(Task data Opens)
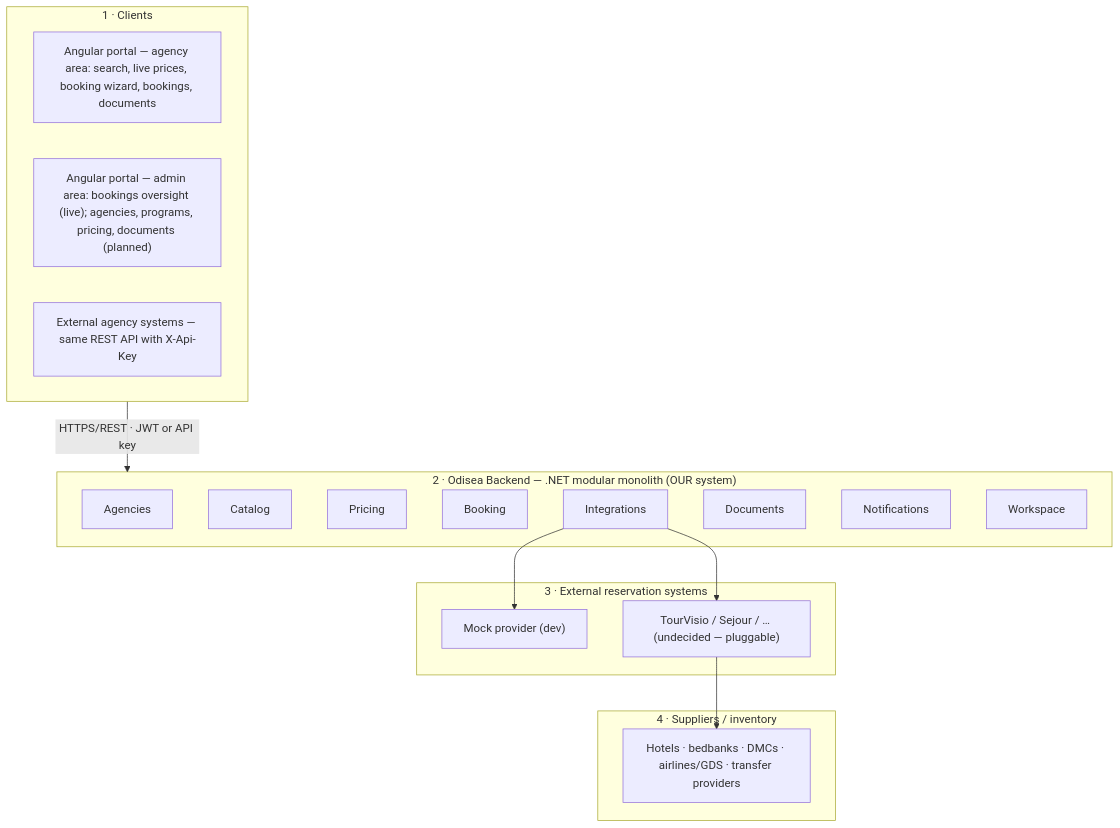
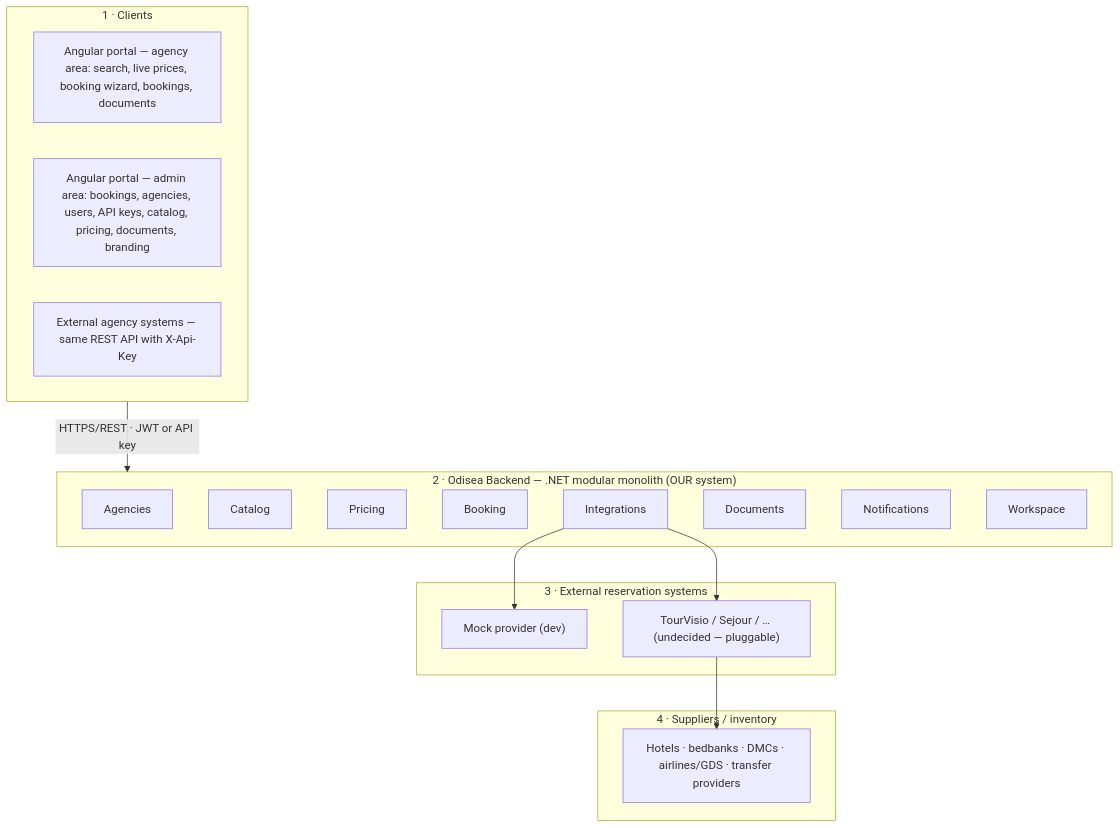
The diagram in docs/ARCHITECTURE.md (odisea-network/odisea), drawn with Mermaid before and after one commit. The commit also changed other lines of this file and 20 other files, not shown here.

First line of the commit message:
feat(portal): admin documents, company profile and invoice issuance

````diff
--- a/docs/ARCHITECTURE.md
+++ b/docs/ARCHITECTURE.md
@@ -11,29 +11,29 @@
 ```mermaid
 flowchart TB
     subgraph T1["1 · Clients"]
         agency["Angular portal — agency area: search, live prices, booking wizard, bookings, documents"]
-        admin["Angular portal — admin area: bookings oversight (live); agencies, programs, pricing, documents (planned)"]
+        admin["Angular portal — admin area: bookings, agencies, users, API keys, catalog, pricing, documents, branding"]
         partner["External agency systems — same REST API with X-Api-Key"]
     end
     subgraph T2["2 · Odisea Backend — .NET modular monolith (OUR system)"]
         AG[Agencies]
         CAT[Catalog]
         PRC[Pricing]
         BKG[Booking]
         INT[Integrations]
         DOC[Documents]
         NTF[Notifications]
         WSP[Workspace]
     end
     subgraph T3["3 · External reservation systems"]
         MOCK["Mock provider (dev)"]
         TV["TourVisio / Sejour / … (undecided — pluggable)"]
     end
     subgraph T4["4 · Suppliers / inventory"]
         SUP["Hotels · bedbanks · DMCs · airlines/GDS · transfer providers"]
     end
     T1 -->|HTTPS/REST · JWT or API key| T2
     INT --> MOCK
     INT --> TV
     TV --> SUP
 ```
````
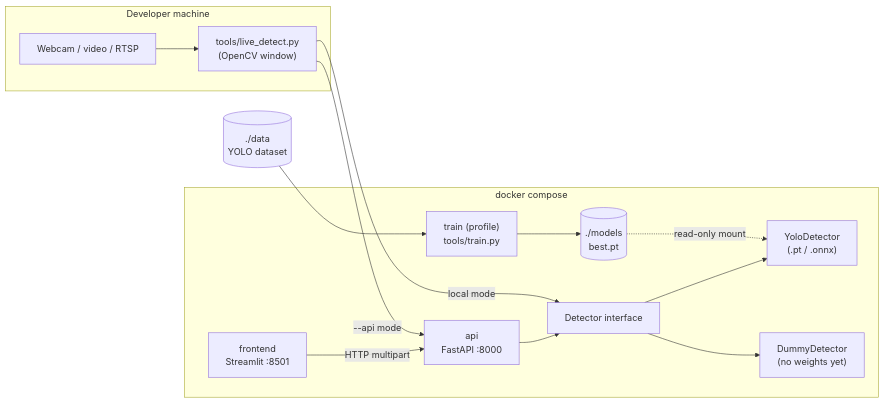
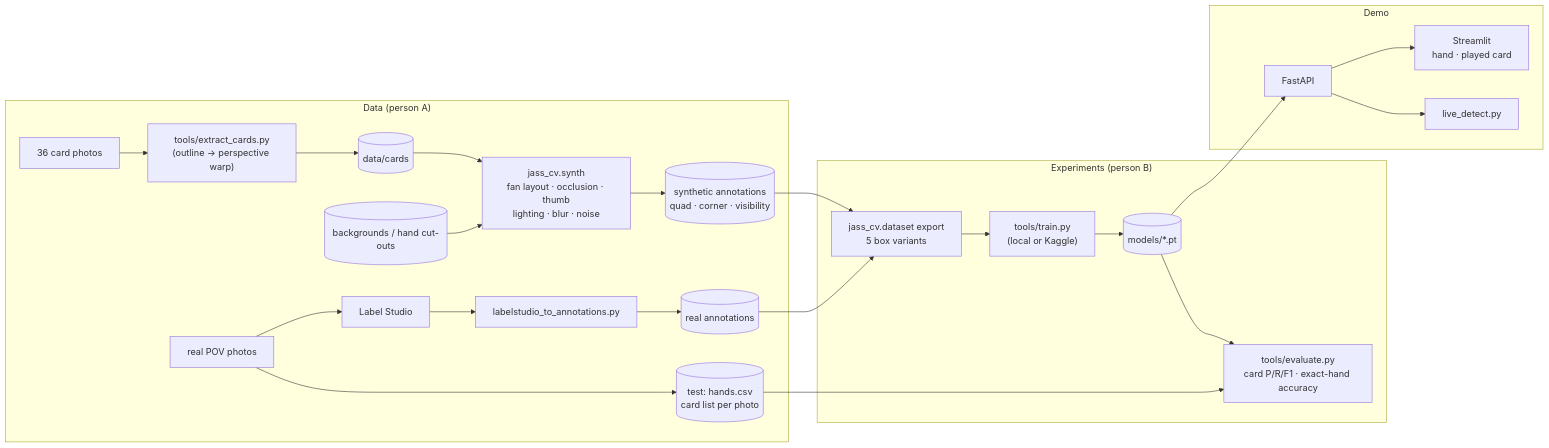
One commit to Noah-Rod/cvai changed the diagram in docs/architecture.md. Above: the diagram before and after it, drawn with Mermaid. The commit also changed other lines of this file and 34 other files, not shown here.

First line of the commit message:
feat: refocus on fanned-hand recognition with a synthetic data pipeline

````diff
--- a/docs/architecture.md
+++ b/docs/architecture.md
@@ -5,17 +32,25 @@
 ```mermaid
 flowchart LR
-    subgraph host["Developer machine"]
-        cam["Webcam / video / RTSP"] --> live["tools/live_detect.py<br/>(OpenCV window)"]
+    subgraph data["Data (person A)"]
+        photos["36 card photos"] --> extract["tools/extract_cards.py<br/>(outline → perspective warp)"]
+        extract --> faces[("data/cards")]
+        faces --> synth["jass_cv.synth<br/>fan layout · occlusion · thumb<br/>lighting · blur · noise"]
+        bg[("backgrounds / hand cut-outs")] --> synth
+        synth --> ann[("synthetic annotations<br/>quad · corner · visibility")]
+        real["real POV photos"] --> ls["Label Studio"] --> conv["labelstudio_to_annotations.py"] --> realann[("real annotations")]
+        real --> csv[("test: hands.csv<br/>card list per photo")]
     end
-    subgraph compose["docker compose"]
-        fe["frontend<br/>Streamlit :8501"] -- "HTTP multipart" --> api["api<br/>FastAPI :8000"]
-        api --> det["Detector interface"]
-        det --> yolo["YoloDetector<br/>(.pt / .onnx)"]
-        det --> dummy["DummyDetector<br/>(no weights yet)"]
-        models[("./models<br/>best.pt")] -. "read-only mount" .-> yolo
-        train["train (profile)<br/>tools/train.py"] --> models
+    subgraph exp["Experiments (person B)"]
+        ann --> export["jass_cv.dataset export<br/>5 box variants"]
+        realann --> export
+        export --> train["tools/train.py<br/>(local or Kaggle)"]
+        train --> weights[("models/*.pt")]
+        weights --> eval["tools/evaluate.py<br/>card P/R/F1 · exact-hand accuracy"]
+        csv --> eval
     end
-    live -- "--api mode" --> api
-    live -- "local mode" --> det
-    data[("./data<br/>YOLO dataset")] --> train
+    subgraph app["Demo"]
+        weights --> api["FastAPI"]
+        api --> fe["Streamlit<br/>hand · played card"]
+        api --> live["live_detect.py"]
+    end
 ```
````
(Task data Closes)
### Exercise:
Should a record include a picture, drop the picture and write out the remainder exactly.

### Your response:
The diagram in docs/ARCHITECTURE.md (odisea-network/odisea), drawn with Mermaid before and after one commit. The commit also changed other lines of this file and 20 other files, not shown here.

First line of the commit message:
feat(portal): admin documents, company profile and invoice issuance

````diff
--- a/docs/ARCHITECTURE.md
+++ b/docs/ARCHITECTURE.md
@@ -11,29 +11,29 @@
 ```mermaid
 flowchart TB
     subgraph T1["1 · Clients"]
         agency["Angular portal — agency area: search, live prices, booking wizard, bookings, documents"]
-        admin["Angular portal — admin area: bookings oversight (live); agencies, programs, pricing, documents (planned)"]
+        admin["Angular portal — admin area: bookings, agencies, users, API keys, catalog, pricing, documents, branding"]
         partner["External agency systems — same REST API with X-Api-Key"]
     end
     subgraph T2["2 · Odisea Backend — .NET modular monolith (OUR system)"]
         AG[Agencies]
         CAT[Catalog]
         PRC[Pricing]
         BKG[Booking]
         INT[Integrations]
         DOC[Documents]
         NTF[Notifications]
         WSP[Workspace]
     end
     subgraph T3["3 · External reservation systems"]
         MOCK["Mock provider (dev)"]
         TV["TourVisio / Sejour / … (undecided — pluggable)"]
     end
     subgraph T4["4 · Suppliers / inventory"]
         SUP["Hotels · bedbanks · DMCs · airlines/GDS · transfer providers"]
     end
     T1 -->|HTTPS/REST · JWT or API key| T2
     INT --> MOCK
     INT --> TV
     TV --> SUP
 ```
````
One commit to Noah-Rod/cvai changed the diagram in docs/architecture.md. Above: the diagram before and after it, drawn with Mermaid. The commit also changed other lines of this file and 34 other files, not shown here.

First line of the commit message:
feat: refocus on fanned-hand recognition with a synthetic data pipeline

````diff
--- a/docs/architecture.md
+++ b/docs/architecture.md
@@ -5,17 +32,25 @@
 ```mermaid
 flowchart LR
-    subgraph host["Developer machine"]
-        cam["Webcam / video / RTSP"] --> live["tools/live_detect.py<br/>(OpenCV window)"]
+    subgraph data["Data (person A)"]
+        photos["36 card photos"] --> extract["tools/extract_cards.py<br/>(outline → perspective warp)"]
+        extract --> faces[("data/cards")]
+        faces --> synth["jass_cv.synth<br/>fan layout · occlusion · thumb<br/>lighting · blur · noise"]
+        bg[("backgrounds / hand cut-outs")] --> synth
+        synth --> ann[("synthetic annotations<br/>quad · corner · visibility")]
+        real["real POV photos"] --> ls["Label Studio"] --> conv["labelstudio_to_annotations.py"] --> realann[("real annotations")]
+        real --> csv[("test: hands.csv<br/>card list per photo")]
     end
-    subgraph compose["docker compose"]
-        fe["frontend<br/>Streamlit :8501"] -- "HTTP multipart" --> api["api<br/>FastAPI :8000"]
-        api --> det["Detector interface"]
-        det --> yolo["YoloDetector<br/>(.pt / .onnx)"]
-        det --> dummy["DummyDetector<br/>(no weights yet)"]
-        models[("./models<br/>best.pt")] -. "read-only mount" .-> yolo
-        train["train (profile)<br/>tools/train.py"] --> models
+    subgraph exp["Experiments (person B)"]
+        ann --> export["jass_cv.dataset export<br/>5 box variants"]
+        realann --> export
+        export --> train["tools/train.py<br/>(local or Kaggle)"]
+        train --> weights[("models/*.pt")]
+        weights --> eval["tools/evaluate.py<br/>card P/R/F1 · exact-hand accuracy"]
+        csv --> eval
     end
-    live -- "--api mode" --> api
-    live -- "local mode" --> det
-    data[("./data<br/>YOLO dataset")] --> train
+    subgraph app["Demo"]
+        weights --> api["FastAPI"]
+        api --> fe["Streamlit<br/>hand · played card"]
+        api --> live["live_detect.py"]
+    end
 ```
````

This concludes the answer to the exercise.